Data supplied Block Start

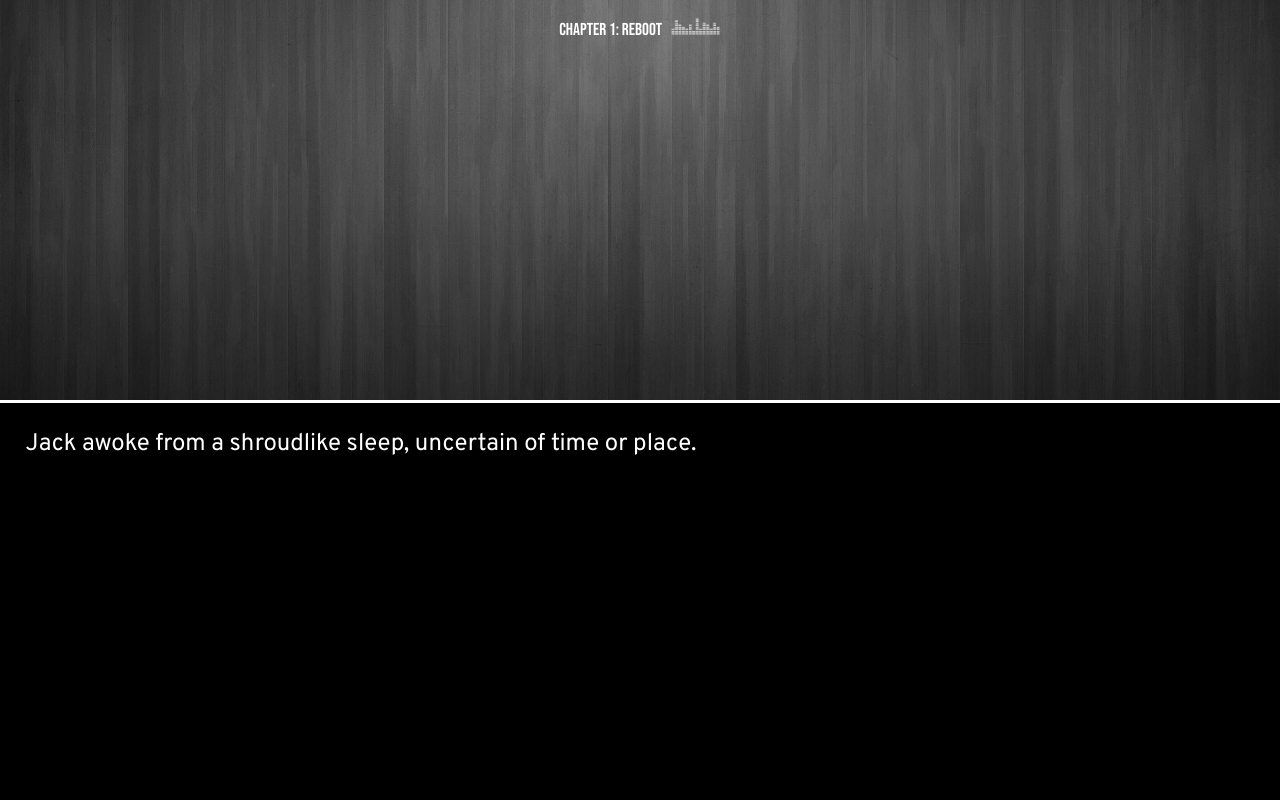
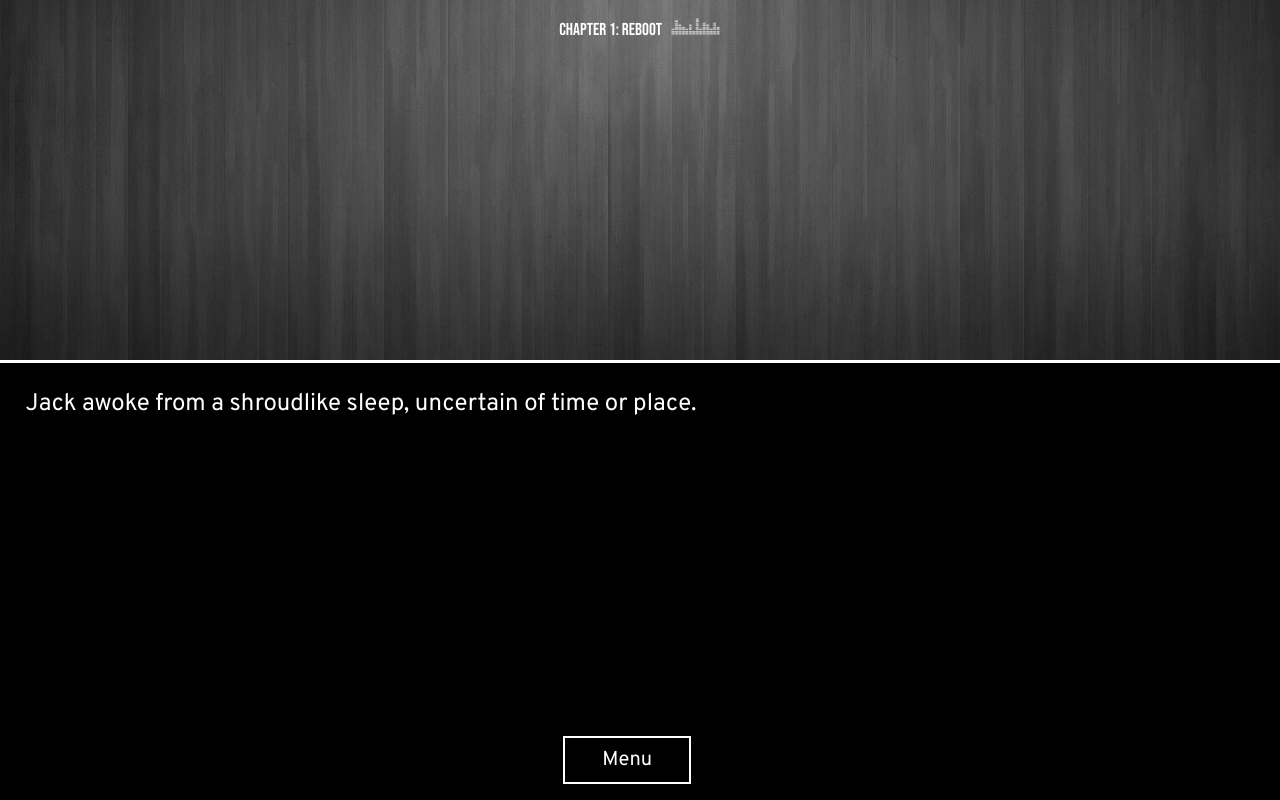
Before and after one commit to hliutongco/homegrown, a React (Create React App) app: page / in a window 1280 px wide. Built offline with nearby package versions, Linux system fonts and the light colour scheme.

Commit message:
add basic menu styling

```diff
--- a/src/App.js
+++ b/src/App.js
@@ -1,31 +1,35 @@
 import React, {createContext, useEffect, useReducer} from 'react';
 import './stylesheets/App.scss';
 import GameContainer from './containers/GameContainer';
+import Menu from './components/Menu';
 import {jackTableOfContents} from './scripts/tableOfContents';
-import {increaseLine, decreaseLine} from './actions';
+import {increaseLine, decreaseLine, spaceBar} from './actions';
 
 export const ChapContext = createContext()
-const initialState = {chapter: 0, line: 0}
+const initialState = {chapter: 0, line: 0, keycode: null}
 
 const increaseLineHandler = (state) => {
+  if(state.chapter === jackTableOfContents.length - 1) return state
+
   const chapLength = jackTableOfContents[state.chapter].length
-  const changeChap = {chapter: state.chapter + 1, line: 0}
-  const changeLine = {...state, line: state.line + 1}
-  if(state.chapter === jackTableOfContents.length - 1) return state
+  const newObj = {...state, keycode: "ArrowRight"}
+  const changeChap = {...newObj, chapter: state.chapter + 1, line: 0}
+  const changeLine = {...newObj, line: state.line + 1}
   return state.line === chapLength - 1 ? changeChap : changeLine
 }
 
 const decreaseLineHandler = (state) => {
-  if(!state.line && !state.chapter){
-    return state
-  }
-  else if(!state.line && state.chapter) {
+  if(!state.line && !state.chapter) return state
+
+  const newObj = {...state, keycode: "ArrowLeft"}
+
+  if(!state.line && state.chapter) {
     const prevChap = state.chapter - 1
     const lastLine = jackTableOfContents[prevChap].length - 1
-    return {...state, chapter: prevChap, line: lastLine}
+    return {...newObj, chapter: prevChap, line: lastLine}
   }
   else {
-    return {...state, line: state.line - 1}
+    return {...newObj, line: state.line - 1}
   }
 }
 
@@ -35,17 +39,23 @@ const reducer = (state, action) => {
       return increaseLineHandler(state);
     case "decreaseLine":
       return decreaseLineHandler(state)
+    case "spaceBar":
+      return {...state,  keycode: "Space"}
     default:
       return state;
   }
 }
 
 const handleKeypress = (code, dispatch) => {
+
   if(code === "ArrowRight"){
     dispatch(increaseLine)
   }
   else if(code === "ArrowLeft"){
     dispatch(decreaseLine)
+  }
+  else if (code === "Space"){
+    dispatch(spaceBar)
   }
 }
 
@@ -59,8 +69,8 @@ function App() {
   return (
     <ChapContext.Provider value={[state, dispatch]}>
       <GameContainer/>
+      <Menu/>
     </ChapContext.Provider>
-
   );
 }
 
--- a/src/actions.js
+++ b/src/actions.js
@@ -5,3 +5,7 @@ export const increaseLine = {
 export const decreaseLine = {
     type: "decreaseLine"
   }
+
+  export const spaceBar = {
+    type: "spaceBar"
+  }
--- /dev/null
+++ b/src/components/Menu.js
@@ -0,0 +1,19 @@
+import React, {useState} from 'react';
+import '../stylesheets/Menu.scss'
+
+export default function Menu(){
+  const [clicked, toggleClick] = useState(false)
+  const handleClick = () => {
+    toggleClick(!clicked)
+  }
+  const showButton = !clicked ? "hidden" : ""
+  return (
+    <div id="menu">
+      <button onClick={handleClick} className={clicked ? "clicked" : ""}>Menu</button>
+      <button className={showButton}>Save</button>
+      <button className={showButton}>Load</button>
+      <button className={showButton}>Chapters</button>
+      <button className={showButton}>Exit</button>
+    </div>
+  )
+}
--- a/src/components/Script.js
+++ b/src/components/Script.js
@@ -1,24 +1,22 @@
 import React, {useRef, useEffect} from 'react';
 import Typist from 'react-typist';
 
-export default function Script({id, text = ""}) {
+export default function Script({id, text = "", keycode}) {
+  const ref = useRef()
+  useEffect(()  =>  {
+    ref.current = text
+  }, [text])
+
   const typist = (
     <Typist key={id} cursor={{show: false}} avgTypingDelay={10} stdTypingDelay={10}>
       <p>{text}</p>
     </Typist>
   )
-
   const noTypist = <p>{text}</p>
-
-  const ref = useRef()
-
-  useEffect(()  =>  {
-    ref.current = text
-  }, [text])
 
   return (
     <div id="script">
-      {ref.current === text ? noTypist : typist}
+      {keycode !== "ArrowRight" || ref.current === text ? noTypist : typist}
     </div>
   )
 }
--- a/src/containers/GameContainer.js
+++ b/src/containers/GameContainer.js
@@ -20,7 +20,7 @@ export default function GameContainer() {
     <div id="game-container" onClick={handleClick}>
       <p>Chapter {state.chapter + 1}: {chapterTitle} <img src="/music-bars.gif" alt="music bars"/></p>
       <UpperContainer id={`${state.chapter}${state.line}`} scriptObj={scriptObj}/>
-      <Script id={`${state.chapter}${state.line}`} text={scriptObj.text}/>
+      <Script id={`${state.chapter}${state.line}`} text={scriptObj.text} keycode={state.keycode}/>
     </div>
   )
 }
--- a/src/containers/UpperContainer.js
+++ b/src/containers/UpperContainer.js
@@ -14,7 +14,7 @@ export default function UpperContainer({id, scriptObj}){
   }, [bg])
 
   return (
-    <div key={id} className={bg && bg !== ref.current ? "fade-in" : ""} style={bgStyling} id="upper-container">
+    <div className={bg && bg !== ref.current ? "fade-in" : ""} style={bgStyling} id="upper-container">
       <SecondaryScript text={text2} type={type} speaker={speaker}/>
     </div>
   )
--- a/src/stylesheets/GameContainer.scss
+++ b/src/stylesheets/GameContainer.scss
@@ -38,7 +38,7 @@
 
 #game-container {
   font-family: 'Overpass', sans-serif;
-  height: 100vh;
+  height: 90vh;
   width: 100vw;
 
   > p {
@@ -60,6 +60,7 @@
 #script {
   border-top: 3px solid white;
   height: calc(50% - 3px);
+  overflow-y: scroll;
 
   p {
     margin: 2%;
--- /dev/null
+++ b/src/stylesheets/Menu.scss
@@ -0,0 +1,39 @@
+#menu {
+  height: 10vh;
+  display: flex;
+  align-items: center;
+  justify-content: center;
+
+  button {
+    margin-right: 2%;
+    min-width: 10%;
+    overflow-x: hidden;
+    text-overflow: ellipsis;
+    font-size: calc(0.7em + 0.7vw);
+    font-family: 'Overpass', sans-serif;
+    color: white;
+    background-color: black;
+    border: 2px solid white;
+    outline: none;
+    padding: 0.7% 1.5%;
+  }
+
+  button:hover, .clicked {
+    color: black;
+    background-color: white;
+  }
+}
+
+.hidden {
+  display: none;
+}
+
+// .fake-padding {
+//   z-index: -972;
+//   margin: auto;
+// }
+
+// #menu-container {
+//   z-index: -972;
+//   display: flex;
+// }
```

Data supplied Block End

The task ▸
All of the records need to be reproduced exactly, with each picture omitted.

Exercise output ▸
Before and after one commit to hliutongco/homegrown, a React (Create React App) app: page / in a window 1280 px wide. Built offline with nearby package versions, Linux system fonts and the light colour scheme.

Commit message:
add basic menu styling

```diff
--- a/src/App.js
+++ b/src/App.js
@@ -1,31 +1,35 @@
 import React, {createContext, useEffect, useReducer} from 'react';
 import './stylesheets/App.scss';
 import GameContainer from './containers/GameContainer';
+import Menu from './components/Menu';
 import {jackTableOfContents} from './scripts/tableOfContents';
-import {increaseLine, decreaseLine} from './actions';
+import {increaseLine, decreaseLine, spaceBar} from './actions';
 
 export const ChapContext = createContext()
-const initialState = {chapter: 0, line: 0}
+const initialState = {chapter: 0, line: 0, keycode: null}
 
 const increaseLineHandler = (state) => {
+  if(state.chapter === jackTableOfContents.length - 1) return state
+
   const chapLength = jackTableOfContents[state.chapter].length
-  const changeChap = {chapter: state.chapter + 1, line: 0}
-  const changeLine = {...state, line: state.line + 1}
-  if(state.chapter === jackTableOfContents.length - 1) return state
+  const newObj = {...state, keycode: "ArrowRight"}
+  const changeChap = {...newObj, chapter: state.chapter + 1, line: 0}
+  const changeLine = {...newObj, line: state.line + 1}
   return state.line === chapLength - 1 ? changeChap : changeLine
 }
 
 const decreaseLineHandler = (state) => {
-  if(!state.line && !state.chapter){
-    return state
-  }
-  else if(!state.line && state.chapter) {
+  if(!state.line && !state.chapter) return state
+
+  const newObj = {...state, keycode: "ArrowLeft"}
+
+  if(!state.line && state.chapter) {
     const prevChap = state.chapter - 1
     const lastLine = jackTableOfContents[prevChap].length - 1
-    return {...state, chapter: prevChap, line: lastLine}
+    return {...newObj, chapter: prevChap, line: lastLine}
   }
   else {
-    return {...state, line: state.line - 1}
+    return {...newObj, line: state.line - 1}
   }
 }
 
@@ -35,17 +39,23 @@ const reducer = (state, action) => {
       return increaseLineHandler(state);
     case "decreaseLine":
       return decreaseLineHandler(state)
+    case "spaceBar":
+      return {...state,  keycode: "Space"}
     default:
       return state;
   }
 }
 
 const handleKeypress = (code, dispatch) => {
+
   if(code === "ArrowRight"){
     dispatch(increaseLine)
   }
   else if(code === "ArrowLeft"){
     dispatch(decreaseLine)
+  }
+  else if (code === "Space"){
+    dispatch(spaceBar)
   }
 }
 
@@ -59,8 +69,8 @@ function App() {
   return (
     <ChapContext.Provider value={[state, dispatch]}>
       <GameContainer/>
+      <Menu/>
     </ChapContext.Provider>
-
   );
 }
 
--- a/src/actions.js
+++ b/src/actions.js
@@ -5,3 +5,7 @@ export const increaseLine = {
 export const decreaseLine = {
     type: "decreaseLine"
   }
+
+  export const spaceBar = {
+    type: "spaceBar"
+  }
--- /dev/null
+++ b/src/components/Menu.js
@@ -0,0 +1,19 @@
+import React, {useState} from 'react';
+import '../stylesheets/Menu.scss'
+
+export default function Menu(){
+  const [clicked, toggleClick] = useState(false)
+  const handleClick = () => {
+    toggleClick(!clicked)
+  }
+  const showButton = !clicked ? "hidden" : ""
+  return (
+    <div id="menu">
+      <button onClick={handleClick} className={clicked ? "clicked" : ""}>Menu</button>
+      <button className={showButton}>Save</button>
+      <button className={showButton}>Load</button>
+      <button className={showButton}>Chapters</button>
+      <button className={showButton}>Exit</button>
+    </div>
+  )
+}
--- a/src/components/Script.js
+++ b/src/components/Script.js
@@ -1,24 +1,22 @@
 import React, {useRef, useEffect} from 'react';
 import Typist from 'react-typist';
 
-export default function Script({id, text = ""}) {
+export default function Script({id, text = "", keycode}) {
+  const ref = useRef()
+  useEffect(()  =>  {
+    ref.current = text
+  }, [text])
+
   const typist = (
     <Typist key={id} cursor={{show: false}} avgTypingDelay={10} stdTypingDelay={10}>
       <p>{text}</p>
     </Typist>
   )
-
   const noTypist = <p>{text}</p>
-
-  const ref = useRef()
-
-  useEffect(()  =>  {
-    ref.current = text
-  }, [text])
 
   return (
     <div id="script">
-      {ref.current === text ? noTypist : typist}
+      {keycode !== "ArrowRight" || ref.current === text ? noTypist : typist}
     </div>
   )
 }
--- a/src/containers/GameContainer.js
+++ b/src/containers/GameContainer.js
@@ -20,7 +20,7 @@ export default function GameContainer() {
     <div id="game-container" onClick={handleClick}>
       <p>Chapter {state.chapter + 1}: {chapterTitle} <img src="/music-bars.gif" alt="music bars"/></p>
       <UpperContainer id={`${state.chapter}${state.line}`} scriptObj={scriptObj}/>
-      <Script id={`${state.chapter}${state.line}`} text={scriptObj.text}/>
+      <Script id={`${state.chapter}${state.line}`} text={scriptObj.text} keycode={state.keycode}/>
     </div>
   )
 }
--- a/src/containers/UpperContainer.js
+++ b/src/containers/UpperContainer.js
@@ -14,7 +14,7 @@ export default function UpperContainer({id, scriptObj}){
   }, [bg])
 
   return (
-    <div key={id} className={bg && bg !== ref.current ? "fade-in" : ""} style={bgStyling} id="upper-container">
+    <div className={bg && bg !== ref.current ? "fade-in" : ""} style={bgStyling} id="upper-container">
       <SecondaryScript text={text2} type={type} speaker={speaker}/>
     </div>
   )
--- a/src/stylesheets/GameContainer.scss
+++ b/src/stylesheets/GameContainer.scss
@@ -38,7 +38,7 @@
 
 #game-container {
   font-family: 'Overpass', sans-serif;
-  height: 100vh;
+  height: 90vh;
   width: 100vw;
 
   > p {
@@ -60,6 +60,7 @@
 #script {
   border-top: 3px solid white;
   height: calc(50% - 3px);
+  overflow-y: scroll;
 
   p {
     margin: 2%;
--- /dev/null
+++ b/src/stylesheets/Menu.scss
@@ -0,0 +1,39 @@
+#menu {
+  height: 10vh;
+  display: flex;
+  align-items: center;
+  justify-content: center;
+
+  button {
+    margin-right: 2%;
+    min-width: 10%;
+    overflow-x: hidden;
+    text-overflow: ellipsis;
+    font-size: calc(0.7em + 0.7vw);
+    font-family: 'Overpass', sans-serif;
+    color: white;
+    background-color: black;
+    border: 2px solid white;
+    outline: none;
+    padding: 0.7% 1.5%;
+  }
+
+  button:hover, .clicked {
+    color: black;
+    background-color: white;
+  }
+}
+
+.hidden {
+  display: none;
+}
+
+// .fake-padding {
+//   z-index: -972;
+//   margin: auto;
+// }
+
+// #menu-container {
+//   z-index: -972;
+//   display: flex;
+// }
```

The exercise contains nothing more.